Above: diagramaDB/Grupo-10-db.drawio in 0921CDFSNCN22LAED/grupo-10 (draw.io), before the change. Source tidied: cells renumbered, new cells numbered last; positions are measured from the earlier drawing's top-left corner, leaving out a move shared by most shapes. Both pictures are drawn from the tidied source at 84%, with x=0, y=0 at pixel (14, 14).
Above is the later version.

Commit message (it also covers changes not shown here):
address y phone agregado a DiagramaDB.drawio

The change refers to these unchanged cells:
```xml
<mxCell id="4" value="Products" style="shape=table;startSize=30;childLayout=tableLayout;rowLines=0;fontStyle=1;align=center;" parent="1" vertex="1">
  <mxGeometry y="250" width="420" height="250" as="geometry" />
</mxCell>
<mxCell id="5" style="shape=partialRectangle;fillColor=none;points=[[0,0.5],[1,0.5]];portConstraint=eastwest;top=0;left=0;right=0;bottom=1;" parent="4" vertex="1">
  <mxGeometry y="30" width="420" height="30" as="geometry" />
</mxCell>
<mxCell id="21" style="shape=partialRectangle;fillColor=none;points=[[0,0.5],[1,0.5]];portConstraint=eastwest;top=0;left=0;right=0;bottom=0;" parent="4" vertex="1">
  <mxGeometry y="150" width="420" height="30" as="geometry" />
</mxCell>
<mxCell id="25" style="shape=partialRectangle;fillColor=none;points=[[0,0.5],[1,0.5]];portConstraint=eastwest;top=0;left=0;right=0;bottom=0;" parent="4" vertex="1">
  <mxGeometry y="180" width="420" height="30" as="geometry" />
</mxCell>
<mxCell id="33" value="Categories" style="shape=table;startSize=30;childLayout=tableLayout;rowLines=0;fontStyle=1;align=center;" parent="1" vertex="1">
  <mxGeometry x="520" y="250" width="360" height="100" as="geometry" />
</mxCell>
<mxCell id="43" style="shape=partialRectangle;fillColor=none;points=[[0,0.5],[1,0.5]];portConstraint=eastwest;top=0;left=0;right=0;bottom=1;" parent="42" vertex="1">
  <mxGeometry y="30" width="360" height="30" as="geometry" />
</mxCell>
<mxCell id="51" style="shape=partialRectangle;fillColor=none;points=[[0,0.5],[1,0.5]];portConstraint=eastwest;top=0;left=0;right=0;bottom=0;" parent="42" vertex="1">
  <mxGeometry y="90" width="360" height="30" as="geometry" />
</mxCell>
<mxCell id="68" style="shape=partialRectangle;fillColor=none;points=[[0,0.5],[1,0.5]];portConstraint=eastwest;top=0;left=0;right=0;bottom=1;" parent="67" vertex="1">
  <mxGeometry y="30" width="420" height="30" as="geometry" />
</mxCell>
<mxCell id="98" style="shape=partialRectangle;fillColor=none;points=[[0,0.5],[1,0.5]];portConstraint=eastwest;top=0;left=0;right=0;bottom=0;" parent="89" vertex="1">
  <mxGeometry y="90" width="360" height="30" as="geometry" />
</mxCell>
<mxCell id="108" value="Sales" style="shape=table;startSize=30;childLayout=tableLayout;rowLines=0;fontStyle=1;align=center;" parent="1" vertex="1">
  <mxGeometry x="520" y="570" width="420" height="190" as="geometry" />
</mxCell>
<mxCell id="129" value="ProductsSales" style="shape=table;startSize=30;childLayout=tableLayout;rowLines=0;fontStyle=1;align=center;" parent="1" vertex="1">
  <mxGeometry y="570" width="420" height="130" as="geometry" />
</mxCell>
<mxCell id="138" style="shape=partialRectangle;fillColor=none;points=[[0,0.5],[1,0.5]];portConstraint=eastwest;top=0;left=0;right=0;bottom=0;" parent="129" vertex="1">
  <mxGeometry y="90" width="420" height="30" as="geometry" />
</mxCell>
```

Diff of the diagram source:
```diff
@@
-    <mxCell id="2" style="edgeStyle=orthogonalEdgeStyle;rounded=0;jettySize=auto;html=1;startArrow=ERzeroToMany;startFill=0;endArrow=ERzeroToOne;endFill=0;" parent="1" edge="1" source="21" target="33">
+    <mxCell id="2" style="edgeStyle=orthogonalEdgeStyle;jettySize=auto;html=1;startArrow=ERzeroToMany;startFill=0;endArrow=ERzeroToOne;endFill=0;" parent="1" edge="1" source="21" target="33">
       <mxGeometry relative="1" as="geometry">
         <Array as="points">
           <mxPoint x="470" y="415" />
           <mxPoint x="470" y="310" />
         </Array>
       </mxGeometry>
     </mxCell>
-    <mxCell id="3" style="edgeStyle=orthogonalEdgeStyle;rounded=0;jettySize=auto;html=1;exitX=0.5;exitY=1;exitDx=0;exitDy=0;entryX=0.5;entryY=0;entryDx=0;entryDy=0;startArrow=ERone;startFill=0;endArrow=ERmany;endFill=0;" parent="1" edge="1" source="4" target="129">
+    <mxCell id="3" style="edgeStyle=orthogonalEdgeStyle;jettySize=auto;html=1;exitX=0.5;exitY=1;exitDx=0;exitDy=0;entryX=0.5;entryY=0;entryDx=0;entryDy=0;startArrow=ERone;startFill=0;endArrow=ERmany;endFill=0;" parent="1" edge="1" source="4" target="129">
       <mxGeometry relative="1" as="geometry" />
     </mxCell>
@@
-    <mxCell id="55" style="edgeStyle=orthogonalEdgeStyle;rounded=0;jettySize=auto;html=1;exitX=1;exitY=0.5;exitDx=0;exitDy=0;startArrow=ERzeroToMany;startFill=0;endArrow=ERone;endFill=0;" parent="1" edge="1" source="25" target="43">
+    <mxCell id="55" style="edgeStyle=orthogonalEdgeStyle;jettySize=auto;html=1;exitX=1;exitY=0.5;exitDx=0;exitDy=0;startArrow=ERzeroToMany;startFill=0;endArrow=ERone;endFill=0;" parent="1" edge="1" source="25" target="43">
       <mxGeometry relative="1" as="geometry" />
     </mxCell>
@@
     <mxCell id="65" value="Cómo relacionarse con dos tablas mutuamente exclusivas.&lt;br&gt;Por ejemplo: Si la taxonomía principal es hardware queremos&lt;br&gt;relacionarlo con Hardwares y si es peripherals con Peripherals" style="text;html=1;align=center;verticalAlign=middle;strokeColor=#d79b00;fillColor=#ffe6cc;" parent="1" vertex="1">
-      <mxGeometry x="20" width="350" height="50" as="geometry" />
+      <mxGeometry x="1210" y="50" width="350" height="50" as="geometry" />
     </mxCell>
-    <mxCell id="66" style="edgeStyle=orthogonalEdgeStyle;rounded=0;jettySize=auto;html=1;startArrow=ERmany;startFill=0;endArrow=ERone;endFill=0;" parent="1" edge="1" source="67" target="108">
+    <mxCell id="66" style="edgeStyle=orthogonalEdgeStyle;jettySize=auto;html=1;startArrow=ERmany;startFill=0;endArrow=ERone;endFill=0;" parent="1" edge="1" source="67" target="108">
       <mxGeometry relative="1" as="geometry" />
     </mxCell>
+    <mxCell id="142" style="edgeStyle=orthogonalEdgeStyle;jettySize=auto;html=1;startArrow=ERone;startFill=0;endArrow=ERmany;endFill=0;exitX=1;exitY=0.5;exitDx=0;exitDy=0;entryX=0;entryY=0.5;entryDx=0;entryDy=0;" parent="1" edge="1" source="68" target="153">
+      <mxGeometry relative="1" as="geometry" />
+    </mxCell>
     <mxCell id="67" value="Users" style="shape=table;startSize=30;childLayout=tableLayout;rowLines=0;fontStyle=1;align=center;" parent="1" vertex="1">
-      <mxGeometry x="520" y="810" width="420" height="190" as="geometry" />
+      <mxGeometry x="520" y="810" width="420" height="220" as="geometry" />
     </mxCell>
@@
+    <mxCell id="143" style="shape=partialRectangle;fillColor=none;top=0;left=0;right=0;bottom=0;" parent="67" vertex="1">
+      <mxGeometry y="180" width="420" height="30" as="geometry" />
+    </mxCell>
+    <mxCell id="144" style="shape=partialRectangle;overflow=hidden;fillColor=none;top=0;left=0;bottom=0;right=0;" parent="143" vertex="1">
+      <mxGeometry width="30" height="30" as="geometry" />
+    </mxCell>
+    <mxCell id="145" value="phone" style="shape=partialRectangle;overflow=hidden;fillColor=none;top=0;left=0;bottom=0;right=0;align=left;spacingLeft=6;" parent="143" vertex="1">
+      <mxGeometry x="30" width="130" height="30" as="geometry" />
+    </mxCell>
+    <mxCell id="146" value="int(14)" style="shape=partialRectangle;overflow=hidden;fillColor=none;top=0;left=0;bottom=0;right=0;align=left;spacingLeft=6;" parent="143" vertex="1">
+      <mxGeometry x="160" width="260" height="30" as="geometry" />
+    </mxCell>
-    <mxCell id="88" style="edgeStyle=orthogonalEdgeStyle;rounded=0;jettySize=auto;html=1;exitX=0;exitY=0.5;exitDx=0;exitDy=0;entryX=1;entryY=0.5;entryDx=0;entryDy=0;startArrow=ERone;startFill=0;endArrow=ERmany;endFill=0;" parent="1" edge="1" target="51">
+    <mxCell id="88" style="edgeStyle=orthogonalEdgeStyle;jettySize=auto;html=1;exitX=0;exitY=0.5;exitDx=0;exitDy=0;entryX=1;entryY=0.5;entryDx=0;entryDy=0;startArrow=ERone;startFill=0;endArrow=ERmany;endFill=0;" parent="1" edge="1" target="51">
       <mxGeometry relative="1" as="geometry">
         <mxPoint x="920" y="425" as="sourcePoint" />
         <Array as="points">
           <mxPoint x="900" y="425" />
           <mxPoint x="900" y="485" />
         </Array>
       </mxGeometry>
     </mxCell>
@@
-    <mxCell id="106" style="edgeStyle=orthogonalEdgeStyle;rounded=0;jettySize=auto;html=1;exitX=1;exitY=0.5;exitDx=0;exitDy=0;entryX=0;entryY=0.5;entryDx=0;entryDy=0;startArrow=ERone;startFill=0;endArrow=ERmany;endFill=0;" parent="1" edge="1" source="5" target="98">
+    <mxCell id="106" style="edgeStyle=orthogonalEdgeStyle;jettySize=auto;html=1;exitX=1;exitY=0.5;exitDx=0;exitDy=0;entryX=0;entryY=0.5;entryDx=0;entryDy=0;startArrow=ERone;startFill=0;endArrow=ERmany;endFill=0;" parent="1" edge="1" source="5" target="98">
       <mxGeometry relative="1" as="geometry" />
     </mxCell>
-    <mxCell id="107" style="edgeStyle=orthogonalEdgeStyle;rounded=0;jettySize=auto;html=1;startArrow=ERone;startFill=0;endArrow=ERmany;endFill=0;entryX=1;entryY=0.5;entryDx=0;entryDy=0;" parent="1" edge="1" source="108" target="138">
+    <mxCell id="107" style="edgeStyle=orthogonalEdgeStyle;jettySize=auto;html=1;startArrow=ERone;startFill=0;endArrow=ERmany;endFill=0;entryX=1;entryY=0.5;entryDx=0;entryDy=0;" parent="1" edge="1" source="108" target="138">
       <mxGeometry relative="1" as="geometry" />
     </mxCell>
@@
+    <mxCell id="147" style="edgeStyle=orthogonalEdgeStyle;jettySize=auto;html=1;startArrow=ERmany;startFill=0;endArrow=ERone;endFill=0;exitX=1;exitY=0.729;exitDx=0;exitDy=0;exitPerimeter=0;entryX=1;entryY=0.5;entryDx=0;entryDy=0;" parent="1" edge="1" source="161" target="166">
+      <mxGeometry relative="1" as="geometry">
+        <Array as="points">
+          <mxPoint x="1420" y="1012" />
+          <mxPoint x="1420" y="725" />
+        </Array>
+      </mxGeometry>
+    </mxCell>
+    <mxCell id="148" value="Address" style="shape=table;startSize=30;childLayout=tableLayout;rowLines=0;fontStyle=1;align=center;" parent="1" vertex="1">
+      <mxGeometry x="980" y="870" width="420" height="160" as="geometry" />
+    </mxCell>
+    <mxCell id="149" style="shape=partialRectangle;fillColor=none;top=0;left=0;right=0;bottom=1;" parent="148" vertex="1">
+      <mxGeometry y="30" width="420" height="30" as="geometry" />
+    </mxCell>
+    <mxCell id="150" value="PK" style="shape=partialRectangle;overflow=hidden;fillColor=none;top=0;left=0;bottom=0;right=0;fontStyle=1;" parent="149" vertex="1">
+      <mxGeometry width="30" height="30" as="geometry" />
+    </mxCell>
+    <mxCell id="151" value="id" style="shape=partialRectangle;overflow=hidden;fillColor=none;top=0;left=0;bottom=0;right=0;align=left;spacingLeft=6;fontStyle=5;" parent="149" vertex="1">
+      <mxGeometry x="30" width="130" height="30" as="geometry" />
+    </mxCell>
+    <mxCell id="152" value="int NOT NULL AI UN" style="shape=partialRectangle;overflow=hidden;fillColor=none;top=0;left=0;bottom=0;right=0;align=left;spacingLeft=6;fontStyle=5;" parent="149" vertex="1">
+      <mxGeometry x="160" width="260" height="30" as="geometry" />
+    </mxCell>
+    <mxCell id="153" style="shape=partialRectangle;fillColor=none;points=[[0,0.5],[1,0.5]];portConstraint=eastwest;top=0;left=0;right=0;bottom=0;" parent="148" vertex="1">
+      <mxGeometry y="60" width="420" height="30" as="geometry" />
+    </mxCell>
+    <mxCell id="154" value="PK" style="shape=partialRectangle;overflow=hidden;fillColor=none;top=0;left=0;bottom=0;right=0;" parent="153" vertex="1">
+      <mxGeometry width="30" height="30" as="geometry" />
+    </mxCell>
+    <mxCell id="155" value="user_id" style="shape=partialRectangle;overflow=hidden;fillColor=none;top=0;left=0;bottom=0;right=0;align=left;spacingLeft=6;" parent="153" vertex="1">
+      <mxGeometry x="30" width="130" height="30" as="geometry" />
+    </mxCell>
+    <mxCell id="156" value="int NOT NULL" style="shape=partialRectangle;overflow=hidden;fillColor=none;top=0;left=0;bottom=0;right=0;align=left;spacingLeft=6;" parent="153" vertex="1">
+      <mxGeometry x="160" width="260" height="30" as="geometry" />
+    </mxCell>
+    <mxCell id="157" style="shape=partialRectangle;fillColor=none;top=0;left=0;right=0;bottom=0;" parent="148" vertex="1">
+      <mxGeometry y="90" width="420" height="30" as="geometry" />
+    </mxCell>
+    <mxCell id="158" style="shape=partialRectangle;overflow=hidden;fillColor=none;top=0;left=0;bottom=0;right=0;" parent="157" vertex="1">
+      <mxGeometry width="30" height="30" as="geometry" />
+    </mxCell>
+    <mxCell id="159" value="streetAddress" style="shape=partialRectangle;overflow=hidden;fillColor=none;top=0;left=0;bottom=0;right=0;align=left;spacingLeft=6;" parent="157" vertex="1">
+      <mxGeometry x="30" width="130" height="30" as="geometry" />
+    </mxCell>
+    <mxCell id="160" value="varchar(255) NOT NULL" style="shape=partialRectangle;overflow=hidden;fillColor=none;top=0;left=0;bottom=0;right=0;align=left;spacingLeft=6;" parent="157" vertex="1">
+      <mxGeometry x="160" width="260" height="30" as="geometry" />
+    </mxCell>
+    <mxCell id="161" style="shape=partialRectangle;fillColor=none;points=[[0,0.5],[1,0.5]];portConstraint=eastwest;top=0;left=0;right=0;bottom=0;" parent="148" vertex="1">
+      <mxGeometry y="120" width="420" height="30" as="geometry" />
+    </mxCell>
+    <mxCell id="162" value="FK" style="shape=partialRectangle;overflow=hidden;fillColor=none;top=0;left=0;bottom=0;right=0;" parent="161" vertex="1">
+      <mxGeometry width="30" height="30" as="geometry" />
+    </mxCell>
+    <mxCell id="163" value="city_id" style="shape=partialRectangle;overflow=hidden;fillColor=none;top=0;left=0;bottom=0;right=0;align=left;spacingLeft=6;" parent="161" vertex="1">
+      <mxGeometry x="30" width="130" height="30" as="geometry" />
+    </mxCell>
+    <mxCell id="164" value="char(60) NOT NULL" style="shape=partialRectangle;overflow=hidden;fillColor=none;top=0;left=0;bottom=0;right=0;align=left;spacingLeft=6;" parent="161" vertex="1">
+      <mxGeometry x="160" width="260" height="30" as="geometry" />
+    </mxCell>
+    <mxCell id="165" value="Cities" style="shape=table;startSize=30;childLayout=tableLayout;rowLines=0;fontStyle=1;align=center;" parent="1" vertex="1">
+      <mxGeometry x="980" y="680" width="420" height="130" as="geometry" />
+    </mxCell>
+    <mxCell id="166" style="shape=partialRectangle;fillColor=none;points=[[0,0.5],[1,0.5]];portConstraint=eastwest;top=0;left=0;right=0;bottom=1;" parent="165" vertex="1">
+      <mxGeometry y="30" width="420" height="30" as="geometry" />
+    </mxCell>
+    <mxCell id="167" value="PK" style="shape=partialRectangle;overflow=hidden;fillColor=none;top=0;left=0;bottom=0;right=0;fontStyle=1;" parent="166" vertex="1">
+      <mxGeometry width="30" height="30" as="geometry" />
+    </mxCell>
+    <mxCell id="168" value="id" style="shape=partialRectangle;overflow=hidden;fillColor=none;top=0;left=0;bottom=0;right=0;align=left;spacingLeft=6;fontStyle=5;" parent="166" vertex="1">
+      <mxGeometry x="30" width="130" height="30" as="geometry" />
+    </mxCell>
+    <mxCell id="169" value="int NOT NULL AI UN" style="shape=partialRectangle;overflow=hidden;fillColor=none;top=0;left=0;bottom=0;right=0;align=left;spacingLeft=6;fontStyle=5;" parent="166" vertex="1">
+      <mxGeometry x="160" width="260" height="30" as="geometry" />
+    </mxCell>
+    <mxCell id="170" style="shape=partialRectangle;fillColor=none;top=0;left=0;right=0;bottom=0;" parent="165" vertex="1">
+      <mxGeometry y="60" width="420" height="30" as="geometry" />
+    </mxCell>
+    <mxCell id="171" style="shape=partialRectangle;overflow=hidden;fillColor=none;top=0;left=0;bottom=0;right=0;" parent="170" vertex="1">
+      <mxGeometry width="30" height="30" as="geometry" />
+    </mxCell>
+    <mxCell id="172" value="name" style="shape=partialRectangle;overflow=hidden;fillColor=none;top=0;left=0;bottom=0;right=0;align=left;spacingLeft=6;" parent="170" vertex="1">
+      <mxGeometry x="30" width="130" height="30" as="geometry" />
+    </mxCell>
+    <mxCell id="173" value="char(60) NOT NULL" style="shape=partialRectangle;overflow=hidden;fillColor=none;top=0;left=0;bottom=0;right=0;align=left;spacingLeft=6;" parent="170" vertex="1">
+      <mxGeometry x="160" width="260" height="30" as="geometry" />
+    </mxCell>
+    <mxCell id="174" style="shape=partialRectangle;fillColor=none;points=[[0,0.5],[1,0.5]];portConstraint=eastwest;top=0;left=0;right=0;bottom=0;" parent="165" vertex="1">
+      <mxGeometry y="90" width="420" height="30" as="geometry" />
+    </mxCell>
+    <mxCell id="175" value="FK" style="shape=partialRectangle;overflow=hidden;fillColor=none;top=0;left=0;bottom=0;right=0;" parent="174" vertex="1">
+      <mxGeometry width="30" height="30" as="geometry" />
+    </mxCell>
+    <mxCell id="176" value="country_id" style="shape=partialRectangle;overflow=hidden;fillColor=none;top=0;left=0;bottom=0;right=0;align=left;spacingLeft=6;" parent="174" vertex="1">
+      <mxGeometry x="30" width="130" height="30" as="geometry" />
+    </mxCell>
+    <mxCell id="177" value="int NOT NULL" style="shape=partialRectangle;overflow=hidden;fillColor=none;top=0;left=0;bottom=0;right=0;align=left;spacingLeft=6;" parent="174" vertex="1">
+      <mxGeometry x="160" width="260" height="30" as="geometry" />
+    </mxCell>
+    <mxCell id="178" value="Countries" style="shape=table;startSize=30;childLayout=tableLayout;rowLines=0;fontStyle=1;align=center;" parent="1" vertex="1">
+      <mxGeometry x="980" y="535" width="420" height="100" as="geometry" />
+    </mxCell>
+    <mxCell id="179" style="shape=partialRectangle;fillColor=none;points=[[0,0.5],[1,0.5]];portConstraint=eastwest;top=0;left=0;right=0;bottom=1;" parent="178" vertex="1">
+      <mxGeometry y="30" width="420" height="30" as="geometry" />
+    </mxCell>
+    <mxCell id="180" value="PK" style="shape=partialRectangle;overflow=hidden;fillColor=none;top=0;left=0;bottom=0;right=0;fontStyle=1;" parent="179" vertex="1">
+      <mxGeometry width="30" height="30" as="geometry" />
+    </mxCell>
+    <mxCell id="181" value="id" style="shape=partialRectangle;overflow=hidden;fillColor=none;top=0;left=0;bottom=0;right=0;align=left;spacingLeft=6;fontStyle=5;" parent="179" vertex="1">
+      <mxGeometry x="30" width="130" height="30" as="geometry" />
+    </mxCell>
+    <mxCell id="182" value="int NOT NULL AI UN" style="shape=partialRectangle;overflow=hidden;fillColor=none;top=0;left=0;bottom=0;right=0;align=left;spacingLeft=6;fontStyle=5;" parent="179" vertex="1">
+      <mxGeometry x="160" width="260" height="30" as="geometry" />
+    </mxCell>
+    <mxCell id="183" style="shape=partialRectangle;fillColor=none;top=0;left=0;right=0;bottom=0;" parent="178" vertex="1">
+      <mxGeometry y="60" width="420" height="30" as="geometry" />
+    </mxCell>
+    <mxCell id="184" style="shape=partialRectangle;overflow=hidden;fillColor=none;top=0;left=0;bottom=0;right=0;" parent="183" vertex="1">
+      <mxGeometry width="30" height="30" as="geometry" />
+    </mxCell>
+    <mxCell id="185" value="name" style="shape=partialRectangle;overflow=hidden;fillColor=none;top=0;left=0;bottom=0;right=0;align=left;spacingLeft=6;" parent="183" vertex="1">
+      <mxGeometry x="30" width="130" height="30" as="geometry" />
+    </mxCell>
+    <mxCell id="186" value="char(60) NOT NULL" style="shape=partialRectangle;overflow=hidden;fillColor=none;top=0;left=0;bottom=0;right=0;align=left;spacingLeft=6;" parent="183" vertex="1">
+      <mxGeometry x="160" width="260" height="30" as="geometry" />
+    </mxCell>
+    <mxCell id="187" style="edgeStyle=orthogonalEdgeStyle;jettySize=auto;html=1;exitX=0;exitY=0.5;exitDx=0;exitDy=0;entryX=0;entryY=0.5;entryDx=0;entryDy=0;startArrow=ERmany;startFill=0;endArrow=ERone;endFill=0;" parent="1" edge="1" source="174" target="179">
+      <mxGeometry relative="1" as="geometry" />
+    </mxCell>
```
-------------------------
WHAT YOU HAVE TO DO: When the word "ERzeroToMany" occurs in a line above, list that line.

ANSWER TO THIS TASK:
-    <mxCell id="2" style="edgeStyle=orthogonalEdgeStyle;rounded=0;jettySize=auto;html=1;startArrow=ERzeroToMany;startFill=0;endArrow=ERzeroToOne;endFill=0;" parent="1" edge="1" source="21" target="33">
+    <mxCell id="2" style="edgeStyle=orthogonalEdgeStyle;jettySize=auto;html=1;startArrow=ERzeroToMany;startFill=0;endArrow=ERzeroToOne;endFill=0;" parent="1" edge="1" source="21" target="33">
-    <mxCell id="55" style="edgeStyle=orthogonalEdgeStyle;rounded=0;jettySize=auto;html=1;exitX=1;exitY=0.5;exitDx=0;exitDy=0;startArrow=ERzeroToMany;startFill=0;endArrow=ERone;endFill=0;" parent="1" edge="1" source="25" target="43">
+    <mxCell id="55" style="edgeStyle=orthogonalEdgeStyle;jettySize=auto;html=1;exitX=1;exitY=0.5;exitDx=0;exitDy=0;startArrow=ERzeroToMany;startFill=0;endArrow=ERone;endFill=0;" parent="1" edge="1" source="25" target="43">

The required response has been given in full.